DATA PROVIDED =
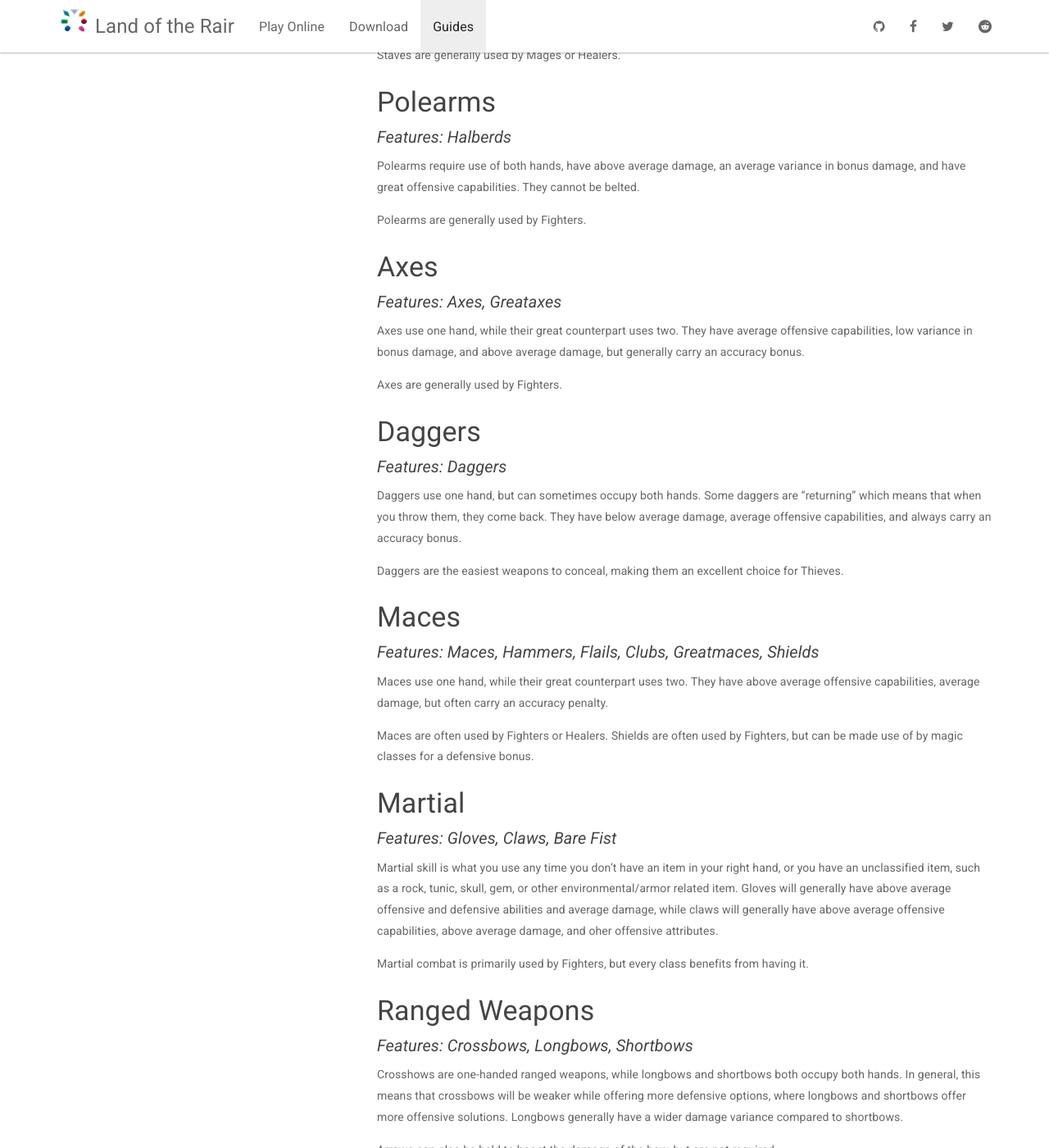
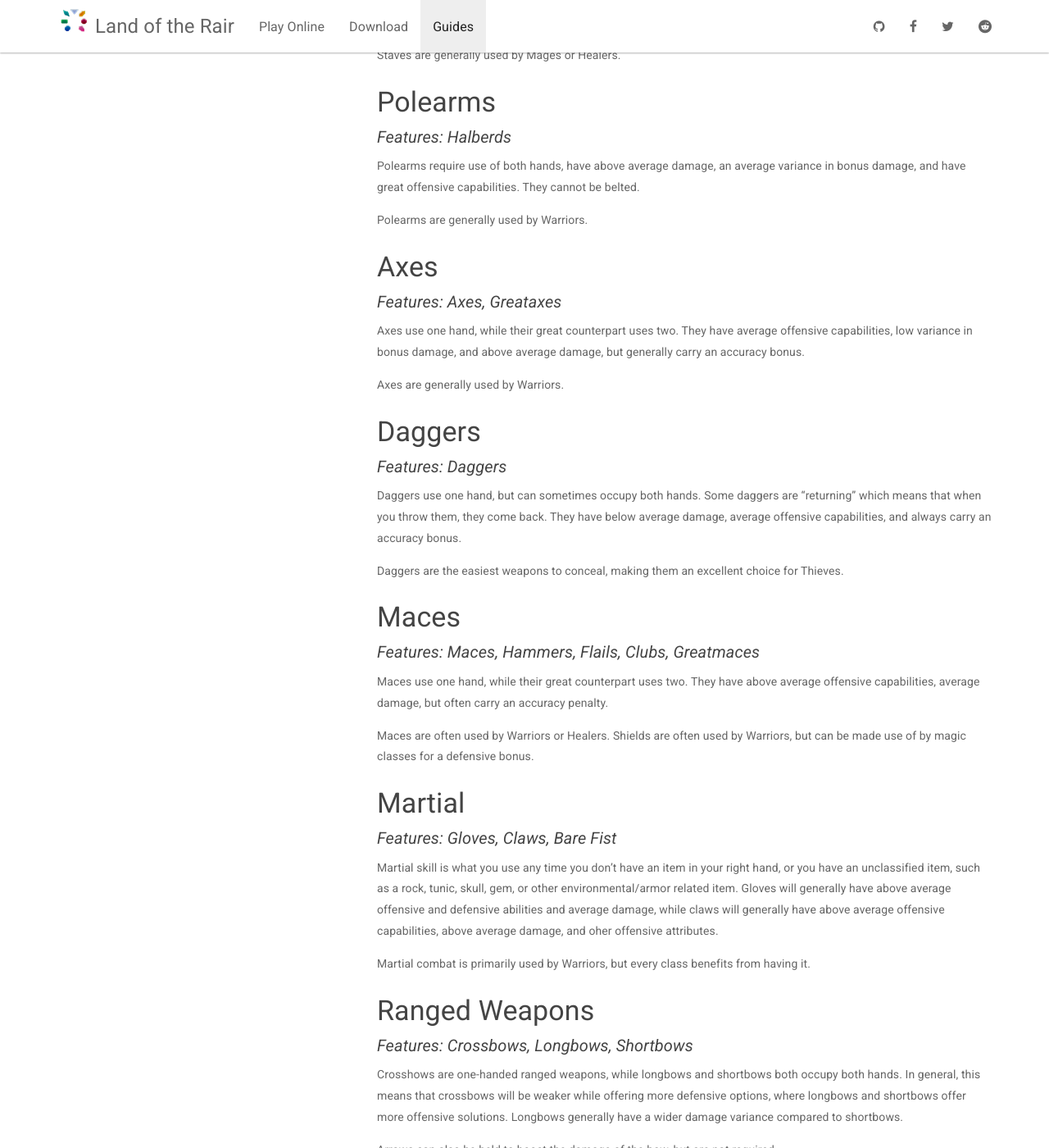
Before and after one commit to LandOfTheRair/landoftherair.github.io, a Jekyll site: the page built from _docs/getting-started/weapon-information.md, in a window 1280 px wide and 1400 px high, scrolled down 1114 px. Shown: the whole window at 82% size. Built offline with Jekyll 4.4.1, drawn with Linux system fonts in a browser that asks for light colours; nearby versions of some CDN libraries; some of the changed text lies outside the part shown.

Commit message:
Update weapon-information.md

```diff
--- a/_docs/getting-started/weapon-information.md
+++ b/_docs/getting-started/weapon-information.md
@@ -10,7 +10,7 @@ Land of the Rair features many kinds of weapons, including daggers, axes, maces,
 
 Longswords fit in one hand (the right hand), have average offensive abilities, average damage rolls, and a high variance in bonus damage per hit.
 
-Longswords are typically used by melee weapon users, such as Fighters.
+Longswords are typically used by melee weapon users, such as Warriors.
 
 ### Two-Handed Swords
 ##### _Features: Greatswords (and to a lesser extent: Greatmaces, Greataxes, Halberds, and Longbows)_
@@ -19,7 +19,7 @@ Two-Handed swords, such as greatswords, require both hands to use. They have pre
 
 Some weapons, such as greatmaces, greataxes, halberds, and longbows will leverage and help raise your ability to use two handed weapons.
 
-Two-handed weapons are, in general, used by Fighters.
+Two-handed weapons are, in general, used by Warriors.
 
 ### Shortswords
 ##### _Features: Shortswords_
@@ -42,14 +42,14 @@ Staves are generally used by Mages or Healers.
 
 Polearms require use of both hands, have above average damage, an average variance in bonus damage, and have great offensive capabilities. They cannot be belted.
 
-Polearms are generally used by Fighters.
+Polearms are generally used by Warriors.
 
 ### Axes
 ##### _Features: Axes, Greataxes_
 
 Axes use one hand, while their great counterpart uses two. They have average offensive capabilities, low variance in bonus damage, and above average damage, but generally carry an accuracy bonus.
 
-Axes are generally used by Fighters.
+Axes are generally used by Warriors.
 
 ### Daggers
 ##### _Features: Daggers_
@@ -59,18 +59,18 @@ Daggers use one hand, but can sometimes occupy both hands. Some daggers are "ret
 Daggers are the easiest weapons to conceal, making them an excellent choice for Thieves.
 
 ### Maces
-##### _Features: Maces, Hammers, Flails, Clubs, Greatmaces, Shields_
+##### _Features: Maces, Hammers, Flails, Clubs, Greatmaces_
 
 Maces use one hand, while their great counterpart uses two. They have above average offensive capabilities, average damage, but often carry an accuracy penalty.
 
-Maces are often used by Fighters or Healers. Shields are often used by Fighters, but can be made use of by magic classes for a defensive bonus.
+Maces are often used by Warriors or Healers. Shields are often used by Warriors, but can be made use of by magic classes for a defensive bonus.
 
 ### Martial
 ##### _Features: Gloves, Claws, Bare Fist_
 
 Martial skill is what you use any time you don't have an item in your right hand, or you have an unclassified item, such as a rock, tunic, skull, gem, or other environmental/armor related item. Gloves will generally have above average offensive and defensive abilities and average damage, while claws will generally have above average offensive capabilities, above average damage, and oher offensive attributes.
 
-Martial combat is primarily used by Fighters, but every class benefits from having it.
+Martial combat is primarily used by Warriors, but every class benefits from having it.
 
 ### Ranged Weapons
 ##### _Features: Crossbows, Longbows, Shortbows_
@@ -79,7 +79,7 @@ Crosshows are one-handed ranged weapons, while longbows and shortbows both occup
 
 Arrows can also be held to boost the damage of the bow, but are not required.
 
-Ranged weapons are primarily used by Fighters and Thieves.
+Ranged weapons are primarily used by Warriors and Thieves.
 
 ### Thrown Weapons
 ##### _Features: Returning Daggers, anything you throw_
```
Also changed, not shown: other parts of _docs/getting-started/weapon-information.md (+5 -0 lines).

TASK GOAL = Only lines that include "Polearms" are counted here. Give their number for the records above and add nothing.

TASK ANSWER = 3